**WHAT YOU NEED TO DO:** Show me every line in the listing that has the word "index".

**DATA FOR THIS TASK:**

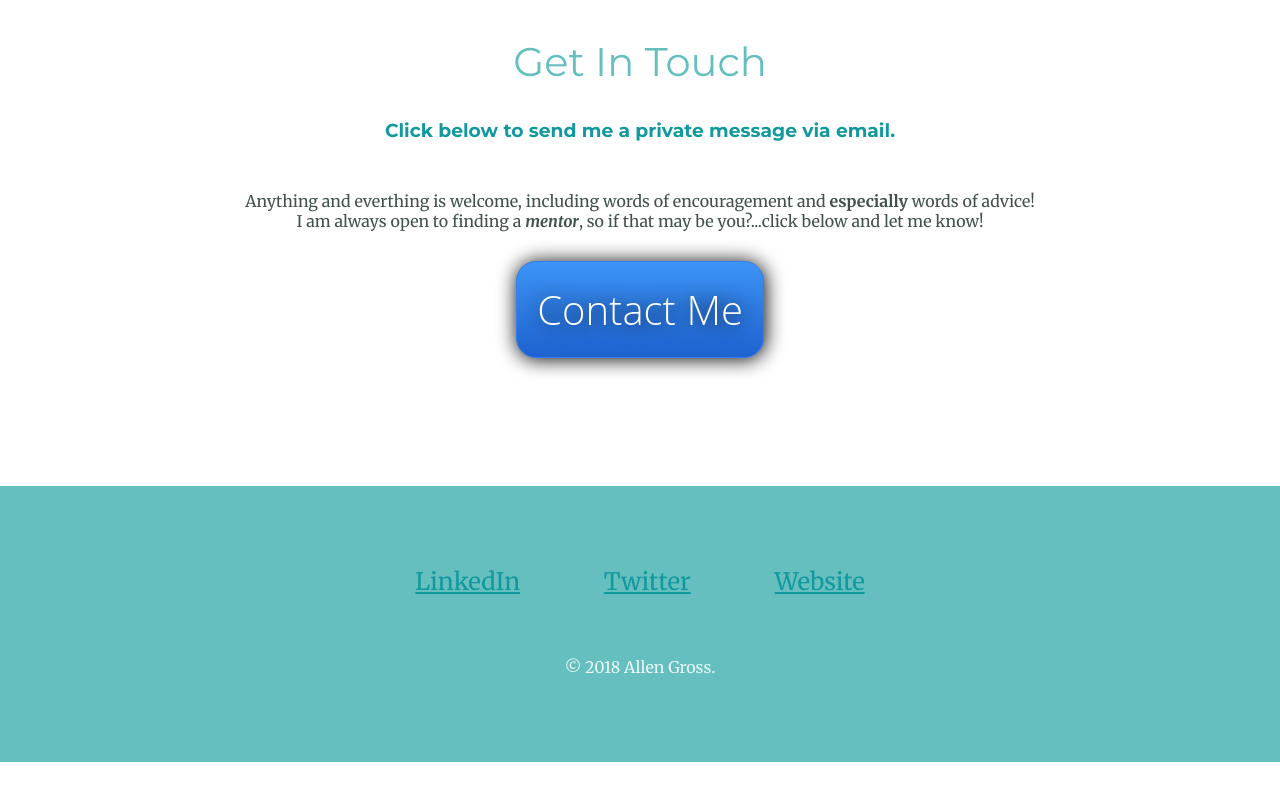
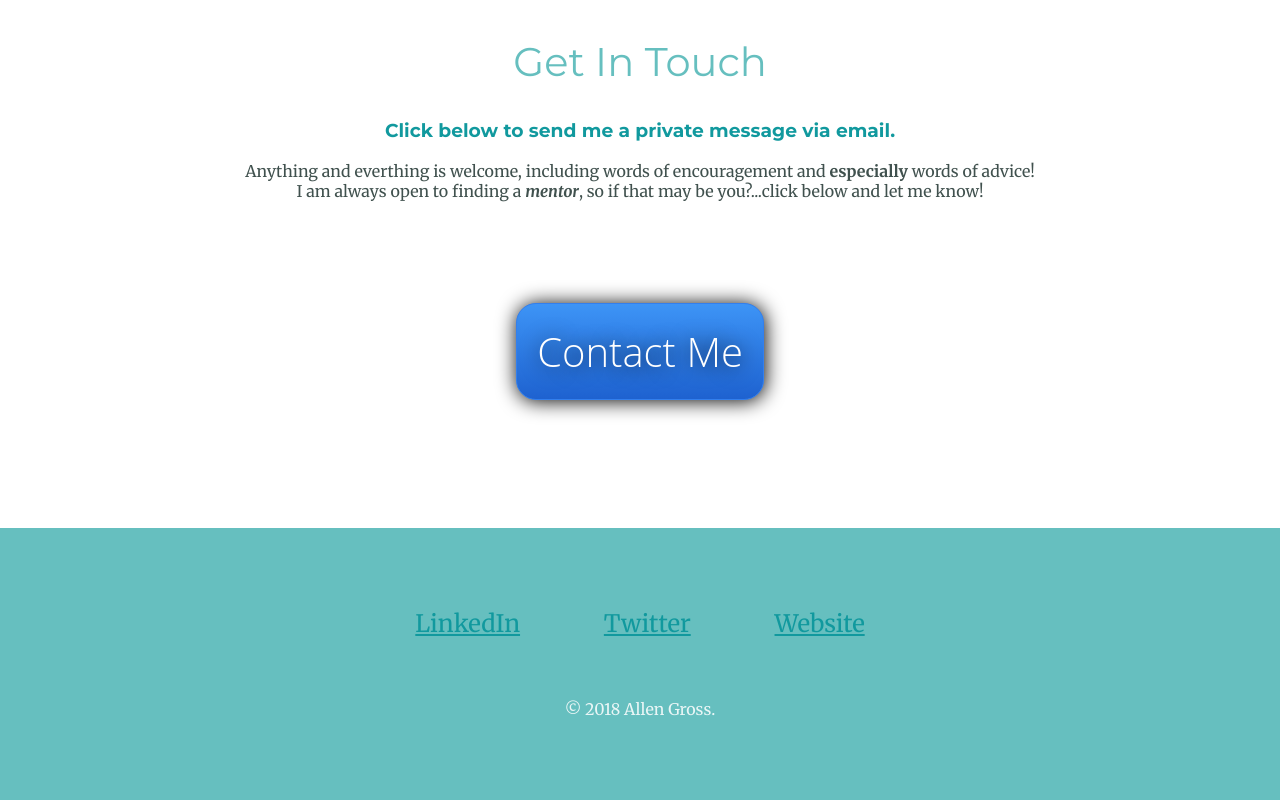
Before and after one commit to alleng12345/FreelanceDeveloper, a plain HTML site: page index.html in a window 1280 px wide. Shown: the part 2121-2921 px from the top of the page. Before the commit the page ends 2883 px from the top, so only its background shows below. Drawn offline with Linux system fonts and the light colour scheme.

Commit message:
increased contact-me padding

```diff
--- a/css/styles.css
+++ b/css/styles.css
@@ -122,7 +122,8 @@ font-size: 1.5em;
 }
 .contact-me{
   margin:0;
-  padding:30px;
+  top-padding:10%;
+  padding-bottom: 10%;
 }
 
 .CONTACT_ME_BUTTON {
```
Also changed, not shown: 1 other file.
==
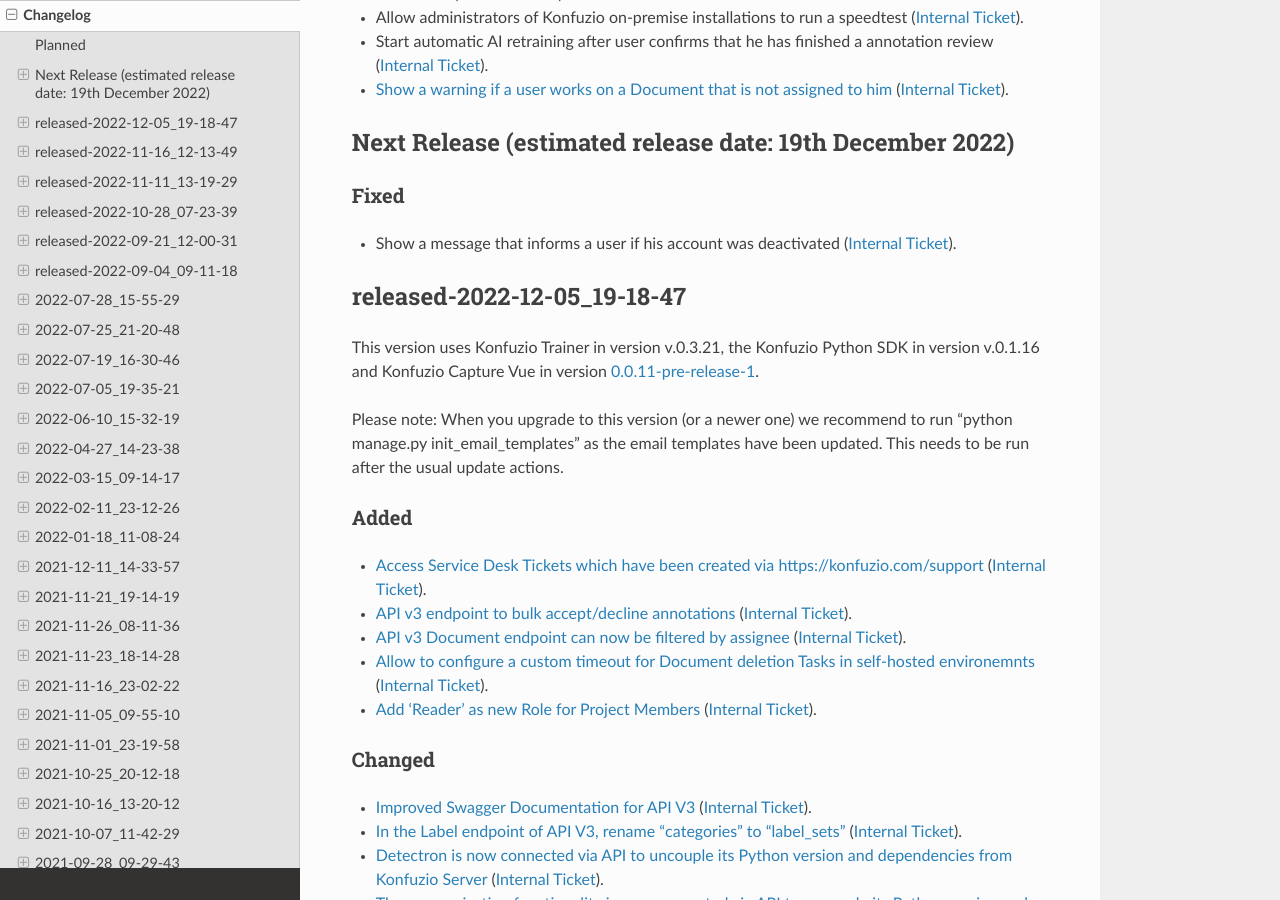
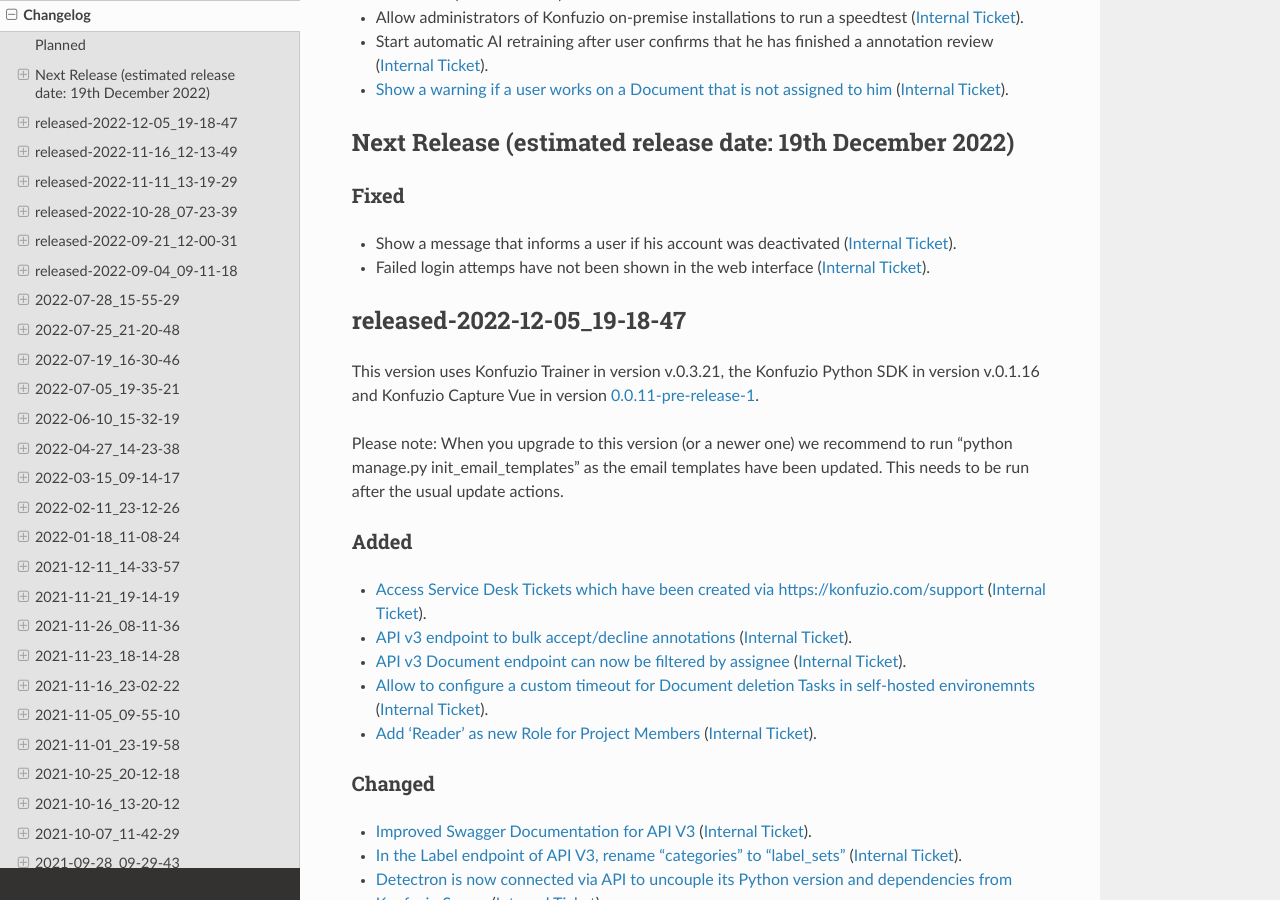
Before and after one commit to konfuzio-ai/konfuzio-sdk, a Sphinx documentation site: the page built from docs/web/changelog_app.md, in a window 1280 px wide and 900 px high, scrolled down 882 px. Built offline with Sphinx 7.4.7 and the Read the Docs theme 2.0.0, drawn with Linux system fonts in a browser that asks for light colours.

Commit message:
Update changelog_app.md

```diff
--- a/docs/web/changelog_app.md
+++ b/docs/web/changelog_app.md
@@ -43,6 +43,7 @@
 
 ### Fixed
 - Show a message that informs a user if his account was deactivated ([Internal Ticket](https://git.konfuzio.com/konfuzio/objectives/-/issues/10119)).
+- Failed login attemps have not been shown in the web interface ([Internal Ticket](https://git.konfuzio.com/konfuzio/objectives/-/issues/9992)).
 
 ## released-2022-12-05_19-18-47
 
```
==
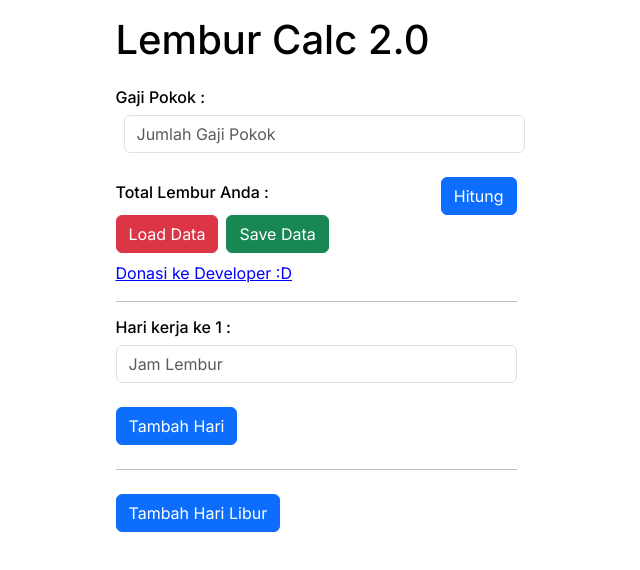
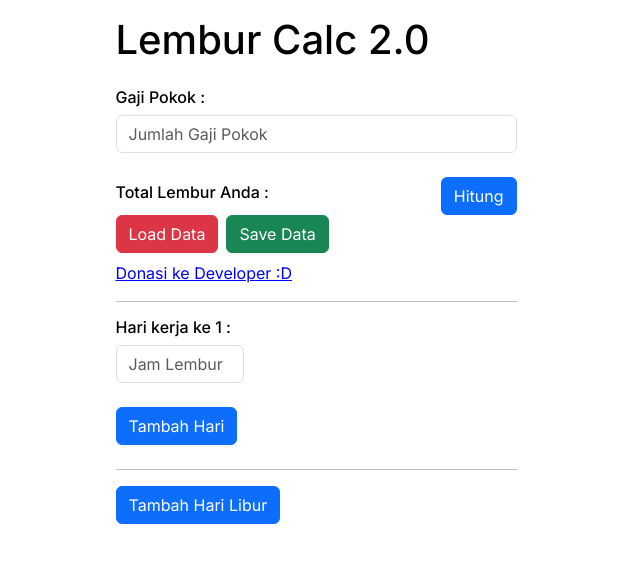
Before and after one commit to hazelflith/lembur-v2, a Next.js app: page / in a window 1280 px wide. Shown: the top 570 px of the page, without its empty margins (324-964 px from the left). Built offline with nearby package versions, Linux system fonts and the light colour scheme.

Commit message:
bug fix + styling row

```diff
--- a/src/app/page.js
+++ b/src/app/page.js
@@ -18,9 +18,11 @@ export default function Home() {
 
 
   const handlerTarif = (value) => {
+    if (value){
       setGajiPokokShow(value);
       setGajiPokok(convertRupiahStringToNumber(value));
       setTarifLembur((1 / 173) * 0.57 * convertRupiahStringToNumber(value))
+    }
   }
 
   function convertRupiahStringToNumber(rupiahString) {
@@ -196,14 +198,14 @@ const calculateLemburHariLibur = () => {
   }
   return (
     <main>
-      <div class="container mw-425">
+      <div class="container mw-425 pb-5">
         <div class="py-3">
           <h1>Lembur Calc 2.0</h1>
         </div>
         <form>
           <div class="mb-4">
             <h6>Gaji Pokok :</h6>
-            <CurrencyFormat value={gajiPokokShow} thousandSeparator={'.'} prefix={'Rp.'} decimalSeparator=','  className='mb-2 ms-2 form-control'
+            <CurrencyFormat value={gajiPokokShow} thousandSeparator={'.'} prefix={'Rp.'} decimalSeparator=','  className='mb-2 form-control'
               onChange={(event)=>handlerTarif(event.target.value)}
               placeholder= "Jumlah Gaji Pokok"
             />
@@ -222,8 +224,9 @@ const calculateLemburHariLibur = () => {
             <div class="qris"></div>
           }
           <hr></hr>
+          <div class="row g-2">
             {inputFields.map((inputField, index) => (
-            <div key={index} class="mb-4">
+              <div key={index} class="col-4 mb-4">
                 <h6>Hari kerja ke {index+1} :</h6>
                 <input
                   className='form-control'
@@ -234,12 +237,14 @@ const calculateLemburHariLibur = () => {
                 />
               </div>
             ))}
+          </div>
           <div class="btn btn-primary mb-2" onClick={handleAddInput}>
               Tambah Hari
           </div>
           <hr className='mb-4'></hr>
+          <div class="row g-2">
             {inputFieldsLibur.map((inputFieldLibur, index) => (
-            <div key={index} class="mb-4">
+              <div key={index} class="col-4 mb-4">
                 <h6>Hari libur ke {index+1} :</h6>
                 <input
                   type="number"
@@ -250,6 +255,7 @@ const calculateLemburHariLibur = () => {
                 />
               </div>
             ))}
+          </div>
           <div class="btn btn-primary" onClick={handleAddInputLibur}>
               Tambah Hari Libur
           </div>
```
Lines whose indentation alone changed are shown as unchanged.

**SOLUTION TO THE PROBLEM:**
Before and after one commit to alleng12345/FreelanceDeveloper, a plain HTML site: page index.html in a window 1280 px wide. Shown: the part 2121-2921 px from the top of the page. Before the commit the page ends 2883 px from the top, so only its background shows below. Drawn offline with Linux system fonts and the light colour scheme.
             {inputFields.map((inputField, index) => (
-            <div key={index} class="mb-4">
+              <div key={index} class="col-4 mb-4">
                 <h6>Hari kerja ke {index+1} :</h6>
             {inputFieldsLibur.map((inputFieldLibur, index) => (
-            <div key={index} class="mb-4">
+              <div key={index} class="col-4 mb-4">
                 <h6>Hari libur ke {index+1} :</h6>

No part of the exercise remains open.